↓↓↓

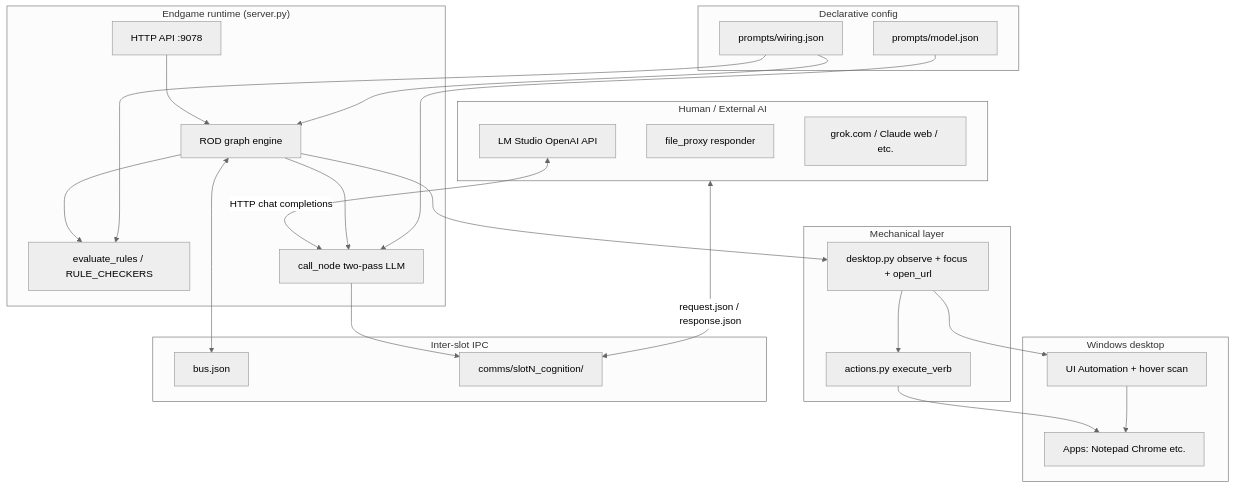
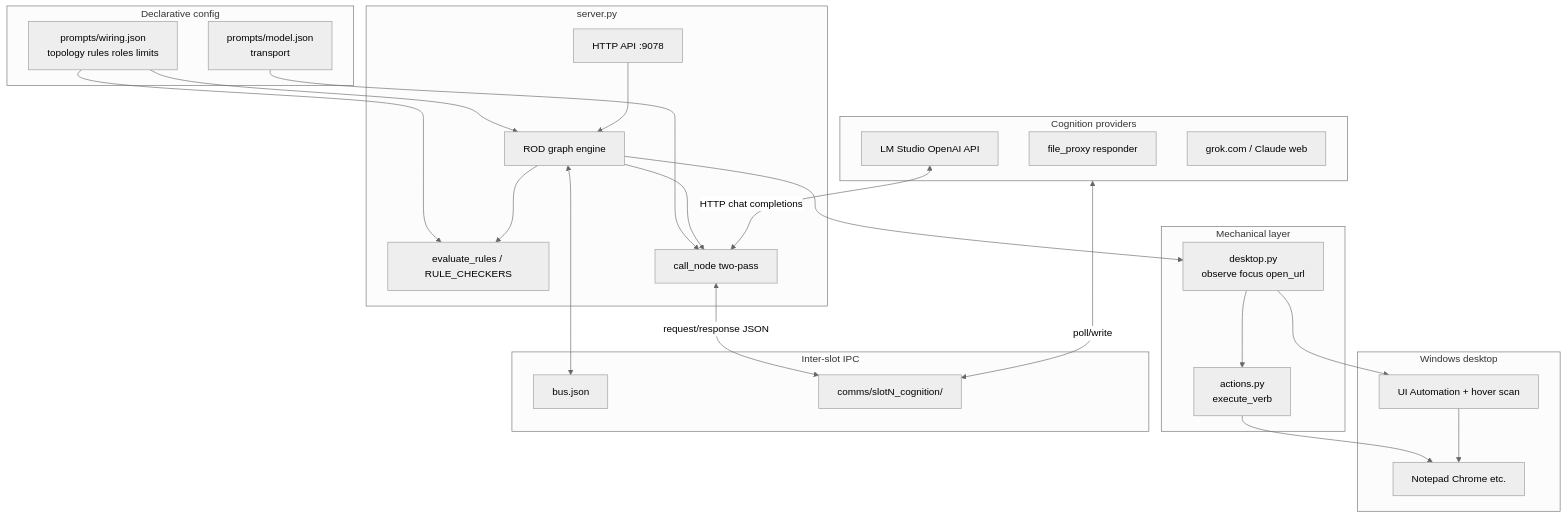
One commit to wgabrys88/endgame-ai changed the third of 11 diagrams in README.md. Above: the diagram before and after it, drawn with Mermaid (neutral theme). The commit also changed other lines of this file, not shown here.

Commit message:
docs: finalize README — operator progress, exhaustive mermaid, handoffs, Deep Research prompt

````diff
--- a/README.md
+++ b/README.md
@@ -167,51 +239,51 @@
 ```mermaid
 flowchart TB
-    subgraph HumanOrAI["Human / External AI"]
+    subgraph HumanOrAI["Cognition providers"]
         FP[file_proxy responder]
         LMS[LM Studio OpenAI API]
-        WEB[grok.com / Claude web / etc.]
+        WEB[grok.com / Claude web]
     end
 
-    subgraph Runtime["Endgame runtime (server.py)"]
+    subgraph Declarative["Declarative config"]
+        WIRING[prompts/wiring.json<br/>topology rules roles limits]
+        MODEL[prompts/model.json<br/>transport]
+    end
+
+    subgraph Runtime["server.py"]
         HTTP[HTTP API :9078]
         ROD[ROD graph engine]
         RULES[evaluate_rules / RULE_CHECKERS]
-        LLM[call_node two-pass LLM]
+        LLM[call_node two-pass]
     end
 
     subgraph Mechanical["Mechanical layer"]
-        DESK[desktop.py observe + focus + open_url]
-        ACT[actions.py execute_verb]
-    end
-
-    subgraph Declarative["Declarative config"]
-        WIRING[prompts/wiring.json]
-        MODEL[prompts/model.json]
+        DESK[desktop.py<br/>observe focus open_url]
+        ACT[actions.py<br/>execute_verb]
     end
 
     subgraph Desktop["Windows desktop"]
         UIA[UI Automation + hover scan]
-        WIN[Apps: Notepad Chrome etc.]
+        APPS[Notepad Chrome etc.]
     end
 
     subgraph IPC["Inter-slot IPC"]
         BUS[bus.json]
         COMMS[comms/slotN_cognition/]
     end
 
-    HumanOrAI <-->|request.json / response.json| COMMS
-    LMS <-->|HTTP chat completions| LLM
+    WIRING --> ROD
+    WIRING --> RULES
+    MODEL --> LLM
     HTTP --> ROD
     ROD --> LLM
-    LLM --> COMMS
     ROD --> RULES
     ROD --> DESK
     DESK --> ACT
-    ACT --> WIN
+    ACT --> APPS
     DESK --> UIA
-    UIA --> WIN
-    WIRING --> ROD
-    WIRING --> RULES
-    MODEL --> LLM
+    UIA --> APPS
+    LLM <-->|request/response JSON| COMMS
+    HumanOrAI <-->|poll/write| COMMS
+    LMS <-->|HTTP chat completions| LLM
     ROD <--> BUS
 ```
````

↑↑↑

What is needed
Which lines above contain the word "desktop"? Copy all of them.

Task result
-        DESK[desktop.py observe + focus + open_url]
+        DESK[desktop.py<br/>observe focus open_url]
     subgraph Desktop["Windows desktop"]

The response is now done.